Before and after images
^^^^^^^^

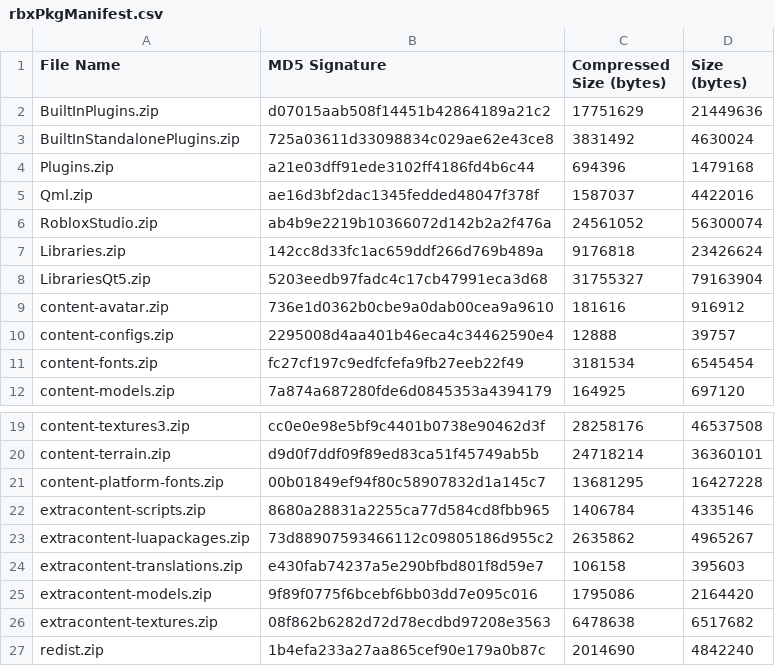
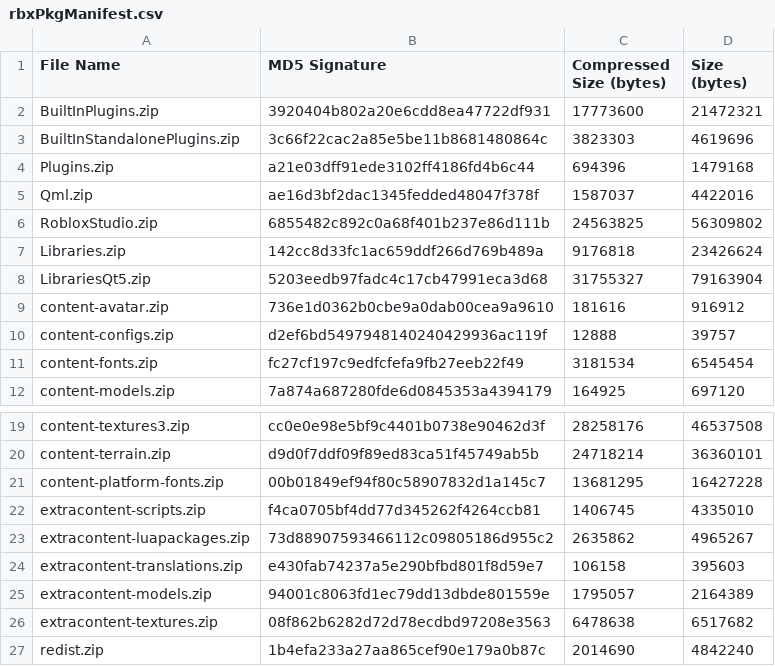
Before and after one commit to Shawnforever/Roblox-Client-Tracker, a CSV file: rbxPkgManifest.csv, drawn as a sheet; only a part is shown, gaps mark what is left out.

```diff
--- a/rbxPkgManifest.csv
+++ b/rbxPkgManifest.csv
@@ -1,7 +1,7 @@
 File Name,MD5 Signature,Compressed Size (bytes),Size (bytes)
-BuiltInPlugins.zip,d07015aab508f14451b42864189a21c2,17751629,21449636
-BuiltInStandalonePlugins.zip,725a03611d33098834c029ae62e43ce8,3831492,4630024
+BuiltInPlugins.zip,3920404b802a20e6cdd8ea47722df931,17773600,21472321
+BuiltInStandalonePlugins.zip,3c66f22cac2a85e5be11b8681480864c,3823303,4619696
 Plugins.zip,a21e03dff91ede3102ff4186fd4b6c44,694396,1479168
 Qml.zip,ae16d3bf2dac1345fedded48047f378f,1587037,4422016
-RobloxStudio.zip,ab4b9e2219b10366072d142b2a2f476a,24561052,56300074
+RobloxStudio.zip,6855482c892c0a68f401b237e86d111b,24563825,56309802
 Libraries.zip,142cc8d33fc1ac659ddf266d769b489a,9176818,23426624
@@ -9,3 +9,3 @@ LibrariesQt5.zip,5203eedb97fadc4c17cb47991eca3d68,31755327,79163904
 content-avatar.zip,736e1d0362b0cbe9a0dab00cea9a9610,181616,916912
-content-configs.zip,2295008d4aa401b46eca4c34462590e4,12888,39757
+content-configs.zip,d2ef6bd5497948140240429936ac119f,12888,39757
 content-fonts.zip,fc27cf197c9edfcfefa9fb27eeb22f49,3181534,6545454
@@ -21,6 +21,6 @@ content-terrain.zip,d9d0f7ddf09f89ed83ca51f45749ab5b,24718214,36360101
 content-platform-fonts.zip,00b01849ef94f80c58907832d1a145c7,13681295,16427228
-extracontent-scripts.zip,8680a28831a2255ca77d584cd8fbb965,1406784,4335146
+extracontent-scripts.zip,f4ca0705bf4dd77d345262f4264ccb81,1406745,4335010
 extracontent-luapackages.zip,73d88907593466112c09805186d955c2,2635862,4965267
 extracontent-translations.zip,e430fab74237a5e290bfbd801f8d59e7,106158,395603
-extracontent-models.zip,9f89f0775f6bcebf6bb03dd7e095c016,1795086,2164420
+extracontent-models.zip,94001c8063fd1ec79dd13dbde801559e,1795057,2164389
 extracontent-textures.zip,08f862b6282d72d78ecdbd97208e3563,6478638,6517682
```
Also changed, not shown: rbxManifest.csv, 8 other files.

^^^^^^^^

### Task
Every record is to be reproduced exactly, with no pictures included.

### Final answer
Before and after one commit to Shawnforever/Roblox-Client-Tracker, a CSV file: rbxPkgManifest.csv, drawn as a sheet; only a part is shown, gaps mark what is left out.

```diff
--- a/rbxPkgManifest.csv
+++ b/rbxPkgManifest.csv
@@ -1,7 +1,7 @@
 File Name,MD5 Signature,Compressed Size (bytes),Size (bytes)
-BuiltInPlugins.zip,d07015aab508f14451b42864189a21c2,17751629,21449636
-BuiltInStandalonePlugins.zip,725a03611d33098834c029ae62e43ce8,3831492,4630024
+BuiltInPlugins.zip,3920404b802a20e6cdd8ea47722df931,17773600,21472321
+BuiltInStandalonePlugins.zip,3c66f22cac2a85e5be11b8681480864c,3823303,4619696
 Plugins.zip,a21e03dff91ede3102ff4186fd4b6c44,694396,1479168
 Qml.zip,ae16d3bf2dac1345fedded48047f378f,1587037,4422016
-RobloxStudio.zip,ab4b9e2219b10366072d142b2a2f476a,24561052,56300074
+RobloxStudio.zip,6855482c892c0a68f401b237e86d111b,24563825,56309802
 Libraries.zip,142cc8d33fc1ac659ddf266d769b489a,9176818,23426624
@@ -9,3 +9,3 @@ LibrariesQt5.zip,5203eedb97fadc4c17cb47991eca3d68,31755327,79163904
 content-avatar.zip,736e1d0362b0cbe9a0dab00cea9a9610,181616,916912
-content-configs.zip,2295008d4aa401b46eca4c34462590e4,12888,39757
+content-configs.zip,d2ef6bd5497948140240429936ac119f,12888,39757
 content-fonts.zip,fc27cf197c9edfcfefa9fb27eeb22f49,3181534,6545454
@@ -21,6 +21,6 @@ content-terrain.zip,d9d0f7ddf09f89ed83ca51f45749ab5b,24718214,36360101
 content-platform-fonts.zip,00b01849ef94f80c58907832d1a145c7,13681295,16427228
-extracontent-scripts.zip,8680a28831a2255ca77d584cd8fbb965,1406784,4335146
+extracontent-scripts.zip,f4ca0705bf4dd77d345262f4264ccb81,1406745,4335010
 extracontent-luapackages.zip,73d88907593466112c09805186d955c2,2635862,4965267
 extracontent-translations.zip,e430fab74237a5e290bfbd801f8d59e7,106158,395603
-extracontent-models.zip,9f89f0775f6bcebf6bb03dd7e095c016,1795086,2164420
+extracontent-models.zip,94001c8063fd1ec79dd13dbde801559e,1795057,2164389
 extracontent-textures.zip,08f862b6282d72d78ecdbd97208e3563,6478638,6517682
```
Also changed, not shown: rbxManifest.csv, 8 other files.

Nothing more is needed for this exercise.